Work item:
Check each line of the data for "required", then give the number of lines that have it, without any other words.

Data listing:

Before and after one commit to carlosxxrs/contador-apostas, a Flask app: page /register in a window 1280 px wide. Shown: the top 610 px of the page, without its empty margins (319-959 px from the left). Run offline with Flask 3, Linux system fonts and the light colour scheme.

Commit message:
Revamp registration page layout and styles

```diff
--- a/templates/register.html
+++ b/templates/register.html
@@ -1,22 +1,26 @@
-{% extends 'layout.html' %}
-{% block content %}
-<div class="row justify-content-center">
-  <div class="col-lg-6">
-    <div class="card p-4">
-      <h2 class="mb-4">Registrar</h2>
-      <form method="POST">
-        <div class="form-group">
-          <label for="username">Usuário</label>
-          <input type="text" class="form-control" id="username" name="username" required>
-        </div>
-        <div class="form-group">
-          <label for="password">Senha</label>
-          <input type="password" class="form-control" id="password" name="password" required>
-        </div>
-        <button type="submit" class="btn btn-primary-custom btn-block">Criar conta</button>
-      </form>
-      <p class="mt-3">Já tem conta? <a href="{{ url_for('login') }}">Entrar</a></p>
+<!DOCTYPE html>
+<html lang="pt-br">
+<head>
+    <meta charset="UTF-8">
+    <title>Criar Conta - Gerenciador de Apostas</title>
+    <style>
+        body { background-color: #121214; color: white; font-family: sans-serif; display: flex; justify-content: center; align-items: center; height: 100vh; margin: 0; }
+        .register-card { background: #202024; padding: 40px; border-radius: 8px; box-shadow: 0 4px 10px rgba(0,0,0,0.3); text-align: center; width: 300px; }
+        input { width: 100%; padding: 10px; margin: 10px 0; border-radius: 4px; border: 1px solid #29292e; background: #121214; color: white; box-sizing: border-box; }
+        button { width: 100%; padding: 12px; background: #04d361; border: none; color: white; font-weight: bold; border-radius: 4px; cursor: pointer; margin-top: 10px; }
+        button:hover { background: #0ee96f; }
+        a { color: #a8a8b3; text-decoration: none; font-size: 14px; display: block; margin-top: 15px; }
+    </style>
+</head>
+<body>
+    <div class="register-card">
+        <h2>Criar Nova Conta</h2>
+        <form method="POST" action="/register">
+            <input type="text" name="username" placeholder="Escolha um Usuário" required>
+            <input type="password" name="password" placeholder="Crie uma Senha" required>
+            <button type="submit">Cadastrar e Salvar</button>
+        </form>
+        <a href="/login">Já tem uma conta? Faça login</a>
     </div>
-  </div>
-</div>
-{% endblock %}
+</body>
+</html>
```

Exercise response:
4